Kueppers: Lights, Camera, Zoom!

Technology has saved performing arts, but when COVID-19 is old news, I hope digital performing is, too.


by Henry Kueppers

Let me make myself abundantly clear: I appreciate Zoom and its ability to save plays, musicals and stand-up comedy by bringing together an audience of people safely and remotely. And by no means do I think anyone who has used Zoom or other telecommunication tools to broadcast these events is dumb or foolish for doing so. For Pete’s sake, we are not left with many safe options, okay? We clear on that, friend? Great. Now that I’ve said that … I hate Zoom performances and I really hope they become old news once the pandemic is over and done with.

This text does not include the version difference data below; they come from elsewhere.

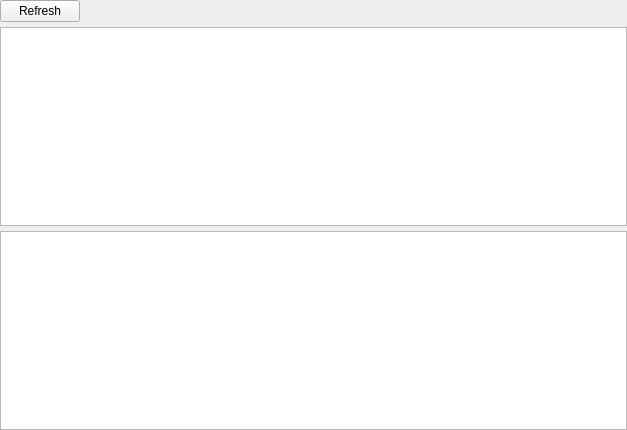
First picture: the form in mva/Licenta/gui/forms/dmi_widget.ui, repository bogdan-constandache/SystemToolKit, before the edit.
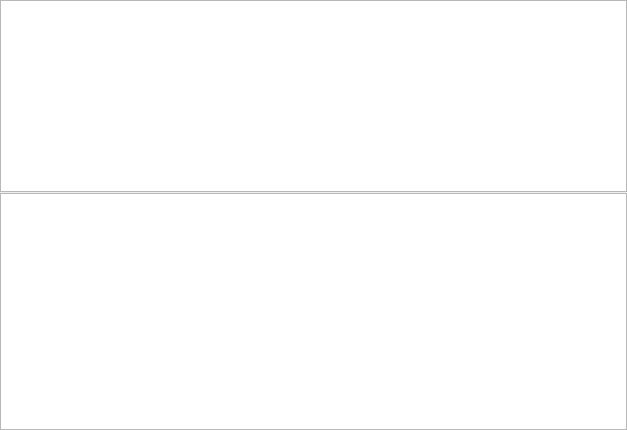
Second picture: the form after the edit.

What changed in the file:
```diff
--- a/mva/Licenta/gui/forms/dmi_widget.ui
+++ b/mva/Licenta/gui/forms/dmi_widget.ui
@@ -15,7 +15,7 @@
   </property>
   <layout class="QVBoxLayout" name="verticalLayout">
    <property name="spacing">
-    <number>5</number>
+    <number>1</number>
    </property>
    <property name="leftMargin">
     <number>0</number>
@@ -29,34 +29,10 @@
    <property name="bottomMargin">
     <number>0</number>
    </property>
-   <item>
-    <layout class="QHBoxLayout" name="hLayoutButtons">
-     <item>
-      <widget class="QPushButton" name="refreshButton">
-       <property name="text">
-        <string>Refresh</string>
-       </property>
-      </widget>
-     </item>
-     <item>
-      <spacer name="hSpacerH1">
-       <property name="orientation">
-        <enum>Qt::Horizontal</enum>
-       </property>
-       <property name="sizeHint" stdset="0">
-        <size>
-         <width>40</width>
-         <height>20</height>
-        </size>
-       </property>
-      </spacer>
-     </item>
-    </layout>
-   </item>
    <item>
     <widget class="QTreeView" name="itemsTree">
      <property name="sizePolicy">
-      <sizepolicy hsizetype="Expanding" vsizetype="Expanding">
+      <sizepolicy hsizetype="Expanding" vsizetype="Minimum">
        <horstretch>0</horstretch>
        <verstretch>0</verstretch>
       </sizepolicy>
```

You might be thinking to yourself, “Henry, don’t be your usual annoying, dumb self. Of course, we won’t be using Zoom once people can gather safely in society again.” Yet, I’m not so convinced. Think of it like this: Over the course of this entire pandemic, companies and employees have shifted their mindsets from never working from home to possibly working remotely for the rest of their lives. What’s to say this can’t happen in the arts? All I’m saying is, people have gotten used to being able to call into an otherwise live performance and watch from the comfort of their homes. Who’s to say people won’t want that after this pandemic is over? Not me!

Let’s also discuss the changing landscape of the theater industry as a whole. According to Forbes, Broadway is going to do some major overhaul if they don’t want to end up a thing of the past. For example, New York has always been a cultural hub for all things culture. Yet, in the aftermath of the pandemic, theaters and creatives alike have had to migrate to different cities in order to continue their work. So, even if live performances return, will tickets cost $100 more because of this huge setback? And speaking of accessibility, will Broadway and the in-person entertainment experience become even more exclusive, forcing out a large demographic of folks who can no longer afford to see a show? Will there be a similar effect on local theatres?

Or what about the fact that we’re seeing the emergence of musicals and plays migrating over to streaming platforms? Hamilton took Disney+ by storm over the holidays. Movies that were once blockbuster hits opening weekends are no longer given the chance to debut at the theater. Instead, films like “Wonder Woman 1984” or “Just Mercy” are going straight to streaming platforms and not through their usual studio routes to movie theaters. Will this new phenomenon completely eliminate the movie theater industry and further boost this Zoom era of receiving all our entertainment inside our own homes?

Of course, I assume that people will want to return to live shows. We all miss sitting in plush theater seats, acting like we understand art and culture and fighting for a spot in overcrowded bathrooms during intermission. I assume we all miss this, but you know what they say about assuming. It just makes an ass out of “u” and only you — yeah, that’s right. I’ll never be made to look like an ass, unless of course more people like Zoom entertainment than I thought.

So, do I have a proposal or action plan lined up for you? Absolutely not! I’m a hot-headed, red-blooded American who doesn’t know how to use the word “acquiesce” properly in a sentence. But will that stop me from giving you my opinion? Hell to the acquiesce no. Here is what I believe: For the time being, Zoom has been awesome. It’s probably brought lots of people joy because they’ve been able to either watch or perform meaningful acts that they otherwise thought would be impossible in the world of coronavirus. However, nothing can beat the experience of live theatre and performance. Therefore, I don’t want anyone getting any wise ideas and thinking it’ll be okay to keep Zoom around for these purposes.

Zoom, you’ve been a great substitute for the last year, and honestly, I don’t think the world should just quit Zoom cold turkey. Obviously, it does have a lot of advantages and can maybe be utilized to help shows reach a wider audience in the future and help lessen some accessibility issues facing performers and audiences. That all being said, when the day comes when Zoom is no longer needed, all I can say is I hope the door doesn’t hit its ass on the way out.